**Exercise**
If a line in the data below holds the word "OpenCV", include it in the count. Give only the final number.

**Data shown**
▬▬▬
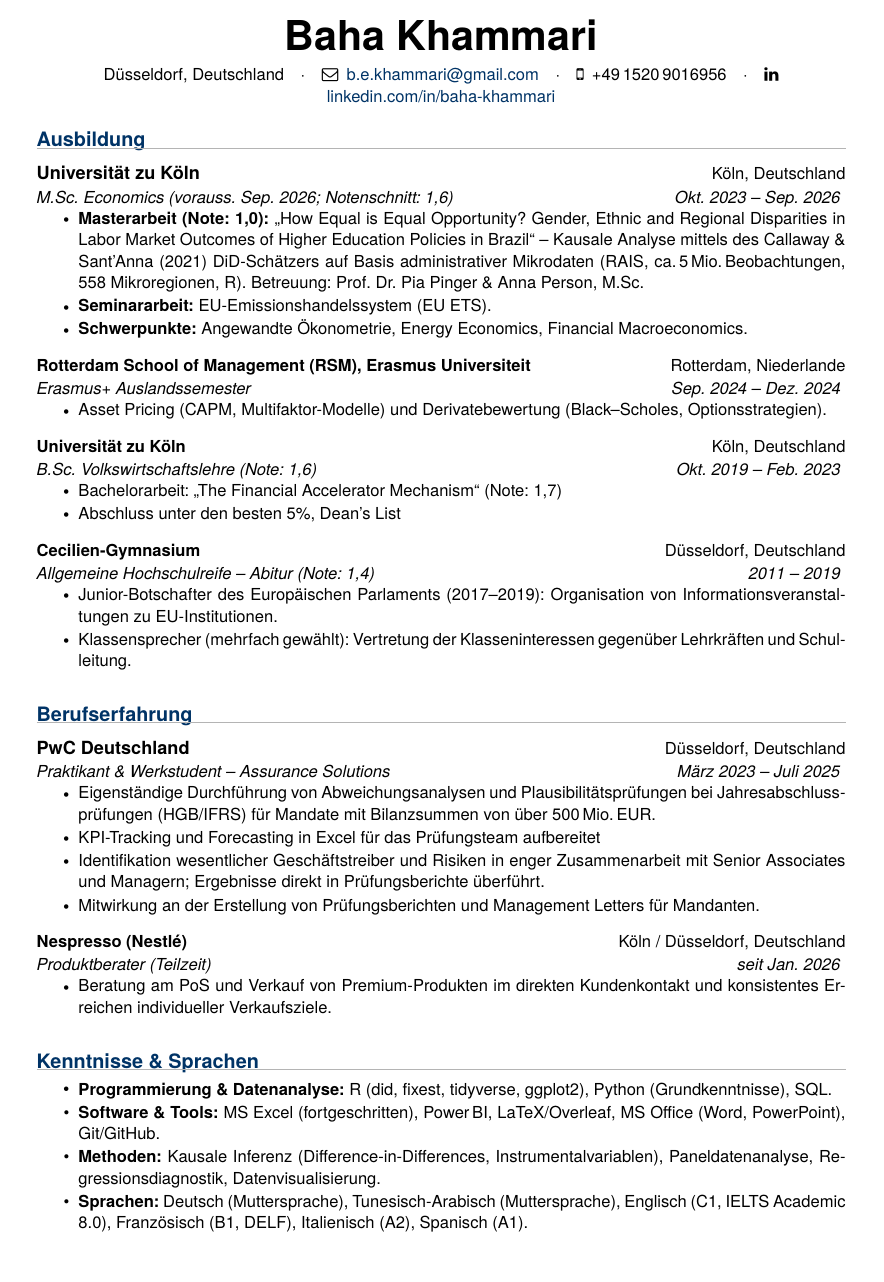
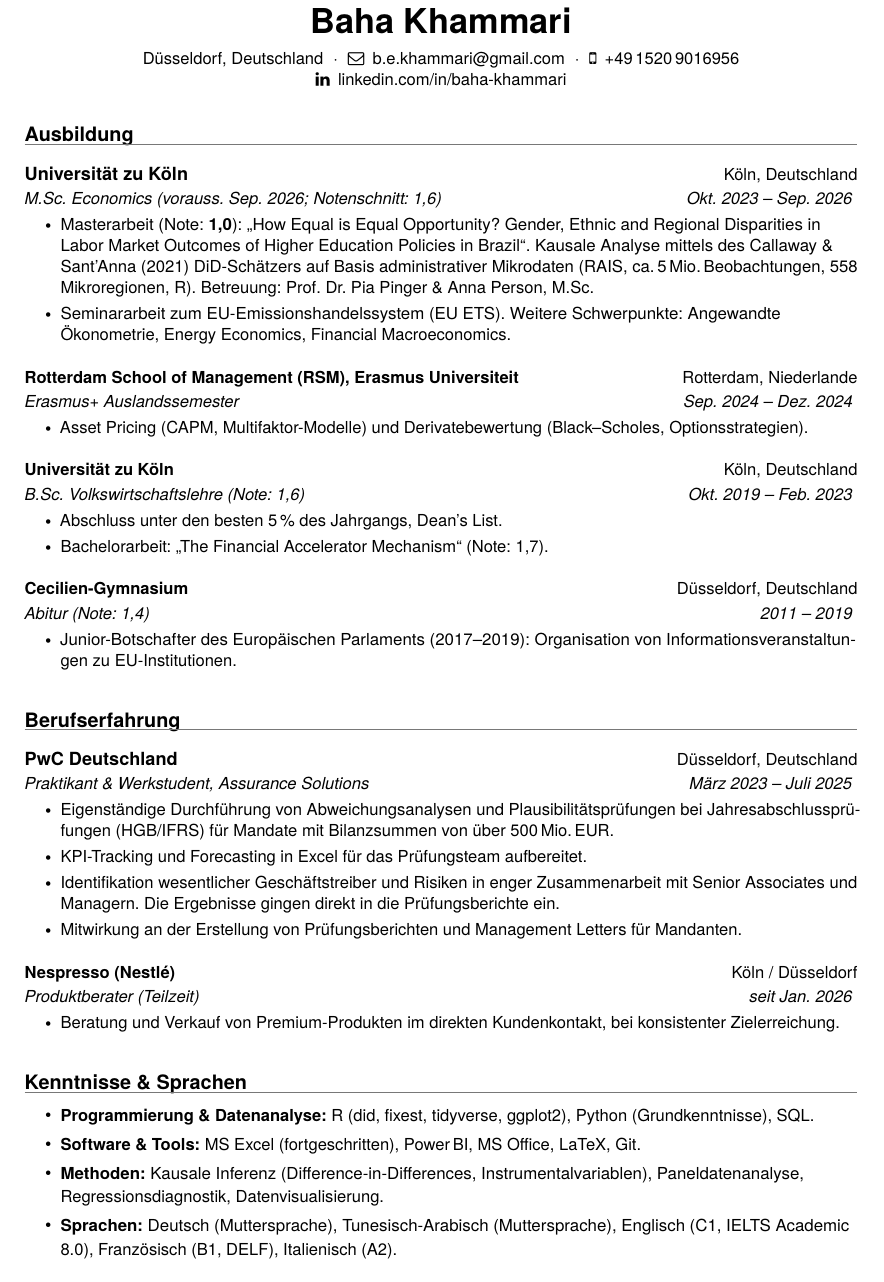
Before and after one commit to bkhammari/applications, a LaTeX CV (cv/professional/cv.tex, which reads cv/professional/education.tex, cv/professional/misc.tex, cv/professional/project.tex): the whole page. Compiled offline with pdfLaTeX.

Commit message:
Make the CV readable: ragged right, more air, less bold
He said the CV was hard to read. Rendering the PDF rather than reading
the source showed why.

The page was justified on a 95-character measure full of German
compounds, so TeX paid for the flush right edge with stretched word
spaces and a hyphen at the end of most lines: Mikroregio-nen,
verfueg-bar, Jahresabschlussprue-fungen, Scha-bert and
Informationsveranstaltun-gen on one page. The class now sets
\RaggedRight, raises \hyphenpenalty and loads microtype. Two
hyphenations survive on the German CV and both are correct German.

Leading and the gaps between entries went up at the same time, which is
what makes a dense page readable, and the space came back from content
that was saying the same thing twice. The name dropped from \Huge to
\huge. The contact separator is now a discretionary, so a block that
wraps breaks between items instead of stranding a dot at the end of a
line or an icon away from its URL.

Bold was on every bullet, which meant it marked nothing. On the German
CV it is now the name, the headings, the employers, the thesis grade and
the start date. The Kenntnisse block keeps its labels, which is a real
reference table. Prose en dashes became full stops, missing full stops
were added, and "Allgemeine Hochschulreife -- Abitur" lost its first
half, which said the same thing.

The GIZ letter keeps Blocksatz, which is the German convention, and pays
for it with microtype and a \hyphenation list. Babel hyphenates by
German rules, which is wrong for English terms and had produced
Direk-tinvestitionen, where the seam belongs behind "Direkt". The letter
now also uses the CV's typeface, since the two arrive together.

Separately: the GitHub link came off both CVs. github.com/bkhammari is
public and the repository it currently shows is this one, the tracker
and the replies and the reasoning about referees. The \cvgithub lines
are commented, not deleted.

Also brought the canonical German CV back in line with its GIZ copy, cut
Spanisch A1 and the Klassensprecher bullet, fixed an overflowing
supervisor line on the academic CV, and dropped Brussels from the
Frontier qualifications block, which contradicted the decided geography.

All four documents build: both applications one page each, the academic
CV two, the canonical German CV one.

Co-Authored-By: Claude Opus 5 <noreply@anthropic.com>
Claude-Session: https://claude.ai/code/session_01UJXHJg8fzQxyNp19by3Nsd

```diff
--- a/cv/professional/cv.tex
+++ b/cv/professional/cv.tex
@@ -1,4 +1,7 @@
-\documentclass{../shared/OpenCV}
+% mono, weil dies der deutsche Lebenslauf fuer Industrie und oeffentlichen Dienst
+% ist. Farbe bleibt dem akademischen CV vorbehalten. compact, weil eine Seite das
+% Ziel ist und die tuned copies pro Bewerbung ohnehin darauf hinauslaufen.
+\documentclass[compact,mono]{../shared/OpenCV}
 \usepackage[ngerman]{babel}
 
 \cvname{Baha Khammari}
--- a/cv/professional/education.tex
+++ b/cv/professional/education.tex
@@ -5,9 +5,8 @@
 {Universität zu Köln}{Köln, Deutschland}
 {M.Sc. Economics (vorauss. Sep.\@ 2026; Notenschnitt: 1,6)}{Okt.\@ 2023 -- Sep.\@ 2026}
 \resumeItemListStart
-\resumeItem{\textbf{Masterarbeit (Note: 1,0):} \glqq How Equal is Equal Opportunity? Gender, Ethnic and Regional Disparities in Labor Market Outcomes of Higher Education Policies in Brazil\grqq{} -- Kausale Analyse mittels des Callaway \& Sant'Anna (2021) DiD-Schätzers auf Basis administrativer Mikrodaten (RAIS, ca.\,5\,Mio.\,Beobachtungen, 558 Mikroregionen, R). Betreuung: Prof.\@ Dr.\@ Pia Pinger \& Anna Person, M.Sc.}
-\resumeItem{\textbf{Seminararbeit:} EU-Emissionshandelssystem (EU ETS).}
-\resumeItem{\textbf{Schwerpunkte:} Angewandte Ökonometrie, Energy Economics, Financial Macroeconomics.}
+\resumeItem{Masterarbeit (Note: \textbf{1,0}): \glqq How Equal is Equal Opportunity? Gender, Ethnic and Regional Disparities in Labor Market Outcomes of Higher Education Policies in Brazil\grqq{}. Kausale Analyse mittels des Callaway \& Sant'Anna (2021) DiD-Schätzers auf Basis administrativer Mikrodaten (RAIS, ca.\,5\,Mio.\,Beobachtungen, 558 Mikroregionen, R). Betreuung: Prof.\@ Dr.\@ Pia Pinger \& Anna Person, M.Sc.}
+\resumeItem{Seminararbeit zum EU-Emissionshandelssystem (EU ETS). Weitere Schwerpunkte: Angewandte Ökonometrie, Energy Economics, Financial Macroeconomics.}
 \resumeItemListEnd
 
 \resumeSubheading
@@ -21,16 +20,15 @@
 {Universität zu Köln}{Köln, Deutschland}
 {B.Sc. Volkswirtschaftslehre (Note: 1,6)}{Okt.\@ 2019 -- Feb.\@ 2023}
 \resumeItemListStart
-\resumeItem{Bachelorarbeit: \glqq The Financial Accelerator Mechanism\grqq{} (Note: 1,7)}
-\resumeItem{Abschluss unter den besten 5\%, Dean's List}
+\resumeItem{Abschluss unter den besten 5\,\% des Jahrgangs, Dean's List.}
+\resumeItem{Bachelorarbeit: \glqq The Financial Accelerator Mechanism\grqq{} (Note: 1,7).}
 \resumeItemListEnd
 
 \resumeSubheading
 {Cecilien-Gymnasium}{Düsseldorf, Deutschland}
-{Allgemeine Hochschulreife -- Abitur (Note: 1,4)}{2011 -- 2019}
+{Abitur (Note: 1,4)}{2011 -- 2019}
 \resumeItemListStart
 \resumeItem{Junior-Botschafter des Europäischen Parlaments (2017--2019): Organisation von Informationsveranstaltungen zu EU-Institutionen.}
-\resumeItem{Klassensprecher (mehrfach gewählt): Vertretung der Klasseninteressen gegenüber Lehrkräften und Schulleitung.}
 \resumeItemListEnd
 
 \resumeSubHeadingListEnd
--- a/cv/professional/misc.tex
+++ b/cv/professional/misc.tex
@@ -3,10 +3,12 @@
 
 \resumeItem{\textbf{Programmierung \& Datenanalyse:} R (did, fixest, tidyverse, ggplot2), Python (Grundkenntnisse), SQL.}
 
-\resumeItem{\textbf{Software \& Tools:} MS Excel (fortgeschritten), Power\,BI, LaTeX/Overleaf, MS Office (Word, PowerPoint), Git/GitHub.}
+\resumeItem{\textbf{Software \& Tools:} MS Excel (fortgeschritten), Power\,BI, MS Office, LaTeX, Git.}
 
 \resumeItem{\textbf{Methoden:} Kausale Inferenz (Difference-in-Differences, Instrumentalvariablen), Paneldatenanalyse, Regressionsdiagnostik, Datenvisualisierung.}
 
-\resumeItem{\textbf{Sprachen:} Deutsch (Muttersprache), Tunesisch-Arabisch (Muttersprache), Englisch (C1, IELTS Academic 8.0), Französisch (B1, DELF), Italienisch (A2), Spanisch (A1).}
+% Spanisch (A1) gestrichen. A1 heisst, dass man sich vorstellen kann, und neben
+% zwei Muttersprachen und C1-Englisch zieht der Eintrag die Liste nach unten.
+\resumeItem{\textbf{Sprachen:} Deutsch (Muttersprache), Tunesisch-Arabisch (Muttersprache), Englisch (C1, IELTS Academic 8.0), Französisch (B1, DELF), Italienisch (A2).}
 
 \resumeItemListEnd
--- a/cv/professional/project.tex
+++ b/cv/professional/project.tex
@@ -3,19 +3,19 @@
 
 \resumeSubheading
 {PwC Deutschland}{Düsseldorf, Deutschland}
-{Praktikant \& Werkstudent -- Assurance Solutions}{März 2023 -- Juli 2025}
+{Praktikant \& Werkstudent, Assurance Solutions}{März 2023 -- Juli 2025}
 \resumeItemListStart
 \resumeItem{Eigenständige Durchführung von Abweichungsanalysen und Plausibilitätsprüfungen bei Jahresabschlussprüfungen (HGB/IFRS) für Mandate mit Bilanzsummen von über 500\,Mio.\,EUR.}
-\resumeItem{KPI-Tracking und Forecasting in Excel für das Prüfungsteam aufbereitet}
-\resumeItem{Identifikation wesentlicher Geschäftstreiber und Risiken in enger Zusammenarbeit mit Senior Associates und Managern; Ergebnisse direkt in Prüfungsberichte überführt.}
+\resumeItem{KPI-Tracking und Forecasting in Excel für das Prüfungsteam aufbereitet.}
+\resumeItem{Identifikation wesentlicher Geschäftstreiber und Risiken in enger Zusammenarbeit mit Senior Associates und Managern. Die Ergebnisse gingen direkt in die Prüfungsberichte ein.}
 \resumeItem{Mitwirkung an der Erstellung von Prüfungsberichten und Management Letters für Mandanten.}
 \resumeItemListEnd
 
 \resumeSubheading
-{Nespresso (Nestlé)}{Köln / Düsseldorf, Deutschland}
+{Nespresso (Nestlé)}{Köln / Düsseldorf}
 {Produktberater (Teilzeit)}{seit Jan.\@ 2026}
 \resumeItemListStart
-\resumeItem{Beratung am PoS und Verkauf von Premium-Produkten im direkten Kundenkontakt und konsistentes Erreichen individueller Verkaufsziele.}
+\resumeItem{Beratung und Verkauf von Premium-Produkten im direkten Kundenkontakt, bei konsistenter Zielerreichung.}
 \resumeItemListEnd
 
 \resumeSubHeadingListEnd
--- a/cv/shared/OpenCV.cls
+++ b/cv/shared/OpenCV.cls
@@ -79,6 +79,8 @@
 \RequirePackage{xcolor}
 \RequirePackage{geometry}
 \RequirePackage{parskip}
+\RequirePackage{ragged2e}
+\RequirePackage{microtype}         % protrusion and expansion, fewer bad lines
 
 \if@cvicons
   \RequirePackage{fontawesome}
@@ -114,20 +116,35 @@
 % === Page geometry ===
 \if@cvcompact
   \geometry{a4paper, portrait, left=0.65in, right=0.65in, top=0.5in, bottom=0.45in}
-  \linespread{1.0}
+  \linespread{1.06}
 \else
   \geometry{a4paper, portrait, left=0.75in, right=0.75in, top=0.6in, bottom=0.6in}
-  \linespread{1.08}
+  \linespread{1.12}
 \fi
 \setlength{\tabcolsep}{0in}
 \setlength{\parskip}{0pt}
 
-% === Section headings: blue, thin light-gray rule ===
+% === Ragged right, and hyphenate only as a last resort ===
+% Justified setting is wrong for a CV, and badly wrong for a German one. The
+% measure is narrow, the words are long compounds, and TeX pays for a flush
+% right edge with stretched inter-word spaces and a broken word at the end of
+% most lines. An earlier build of the German CV hyphenated Mikroregionen,
+% verfuegbar, Jahresabschlusspruefungen, Schabert and Informationsveranstaltungen
+% on one page. Ragged right spends the same space as ragged margin instead, which
+% the eye does not notice, and keeps every word whole.
+\AtBeginDocument{\RaggedRight}
+\hyphenpenalty=2000
+\tolerance=2000
+\emergencystretch=2em
+
+% === Section headings ===
 \titleformat{\section}
   {\vspace{6pt}\raggedright\large\bfseries\color{myblue}}
   {\thesection}{0em}{}
-  [\vspace{-4pt}{\color{lightgray}\hrule height 0.5pt}\vspace{4pt}]
-\titlespacing*{\section}{0pt}{8pt}{4pt}
+  [\vspace{-3pt}{\color{lightgray}\hrule height 0.6pt}\vspace{5pt}]
+% Space above a heading is what separates one section from the next, so it is
+% worth more than the same space spent inside a section.
+\titlespacing*{\section}{0pt}{11pt}{5pt}
 
 % === Header fields ===
 % Set what applies, leave the rest unset. \cvheader skips empty fields, so the
@@ -142,29 +159,37 @@
 \newcommand{\cvlinkedin}[1]{\def\@cvlinkedin{#1}}
 \newcommand{\cvgithub}[1]{\def\@cvgithub{#1}}
 
-\newcommand{\cv@sep}{\quad$\cdot$\quad}
+% Each contact item is an \mbox, so a line break in the contact block falls
+% between items and never between an icon and the text it belongs to. The old
+% version let the LinkedIn glyph end one line while its URL started the next.
+%
+% The separator is a \discretionary whose no-break text is the dot and its
+% spacing, and whose pre-break and post-break texts are empty. A contact block
+% that has to wrap therefore ends the line after the last item rather than after
+% a dangling separator, and starts the next one on an item rather than a dot.
+\newcommand{\cv@sep}{\discretionary{}{}{\mbox{\hspace{0.6em}$\cdot$\hspace{0.6em}}}}
 
 \newcommand{\cvheader}{%
   \vspace*{-1.5cm}
   \begin{center}
-    \textbf{\Huge\@cvname} \\
-    \vspace{5pt}
+    \textbf{\huge\@cvname} \\
+    \vspace{6pt}
     \small
-    \@cvlocation
+    \mbox{\@cvlocation}%
     \ifx\@cvemail\empty\else
-      \cv@sep\if@cvicons\faEnvelopeO\enskip\fi\href{mailto:\@cvemail}{\@cvemail}%
+      \cv@sep\mbox{\if@cvicons\faEnvelopeO\enskip\fi\href{mailto:\@cvemail}{\@cvemail}}%
     \fi
     \ifx\@cvphone\empty\else
-      \cv@sep\if@cvicons\faMobile\enskip\fi\@cvphone
+      \cv@sep\mbox{\if@cvicons\faMobile\enskip\fi\@cvphone}%
     \fi
     \ifx\@cvlinkedin\empty\else
-      \cv@sep\if@cvicons\faLinkedin\enskip\fi\href{https://www.\@cvlinkedin}{\@cvlinkedin}%
+      \cv@sep\mbox{\if@cvicons\faLinkedin\enskip\fi\href{https://www.\@cvlinkedin}{\@cvlinkedin}}%
     \fi
     \ifx\@cvgithub\empty\else
-      \cv@sep\if@cvicons\faGithub\enskip\fi\href{https://\@cvgithub}{\@cvgithub}%
+      \cv@sep\mbox{\if@cvicons\faGithub\enskip\fi\href{https://\@cvgithub}{\@cvgithub}}%
     \fi
   \end{center}
-  \vspace{-2pt}
+  \vspace{2pt}
 }
 
 % === Role-aligned qualifications ===
@@ -192,17 +217,22 @@
 }
 
 % === Subheading: title and place on one line, role and dates on the next ===
+% The two \hfill pairs are the only thing on the page that puts content at the
+% right margin. That is alignment, not a second column, and it reads fine: the
+% eye still runs straight down the left edge through the employers and degrees.
 \newcommand{\resumeSubheading}[4]{
     \item
     \vspace{3pt}
-    \textbf{#1} \hfill \small{#2} \\[1pt]
+    \textbf{#1} \hfill \small{#2} \\[2pt]
     \textit{\small #3} \hfill \textit{\small #4}
-    \vspace{-2pt}
+    \vspace{-1pt}
 }
 
 \renewcommand\labelitemii{$\vcenter{\hbox{\tiny$\bullet$}}$}
 
-\newcommand{\resumeSubHeadingListStart}{\begin{itemize}[leftmargin=0in, label={}, itemsep=2pt]}
+% Entries are separated by more space than the bullets inside them, so a reader
+% skimming for employers sees blocks rather than one continuous list.
+\newcommand{\resumeSubHeadingListStart}{\begin{itemize}[leftmargin=0in, label={}, itemsep=5pt]}
 \newcommand{\resumeSubHeadingListEnd}{\end{itemize}}
-\newcommand{\resumeItemListStart}{\begin{itemize}[leftmargin=0.35in, itemsep=1pt, topsep=2pt]}
-\newcommand{\resumeItemListEnd}{\end{itemize}\vspace{2pt}}
+\newcommand{\resumeItemListStart}{\begin{itemize}[leftmargin=0.3in, itemsep=3pt, topsep=4pt, parsep=0pt]}
+\newcommand{\resumeItemListEnd}{\end{itemize}\vspace{1pt}}
```
Also changed, not shown: CLAUDE.md (+24 -0 lines), apply/applications/frontier-economics-graduate-economic-analyst-2027-cologne-or/cv.tex (+18 -14 lines), apply/applications/giz-praktikum-sektorvorhaben-multilaterale-entwicklungsbanke/cv.tex (+1 -1 lines), apply/applications/giz-praktikum-sektorvorhaben-multilaterale-entwicklungsbanke/education.tex (+11 -7 lines), apply/applications/giz-praktikum-sektorvorhaben-multilaterale-entwicklungsbanke/letter.tex (+21 -2 lines), apply/applications/giz-praktikum-sektorvorhaben-multilaterale-entwicklungsbanke/project.tex (+4 -4 lines), cv/academic/academic_cv.tex (+11 -2 lines), apply/README.md, apply/applications/frontier-economics-graduate-economic-analyst-2027-cologne-or/cv.pdf, apply/applications/frontier-economics-graduate-economic-analyst-2027-cologne-or/letter.pdf, apply/applications/giz-praktikum-sektorvorhaben-multilaterale-entwicklungsbanke/cv.pdf, apply/applications/giz-praktikum-sektorvorhaben-multilaterale-entwicklungsbanke/letter.pdf, cv/academic/academic_cv.pdf, cv/professional/cv.pdf.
▬▬▬
**Answer to this exercise**
4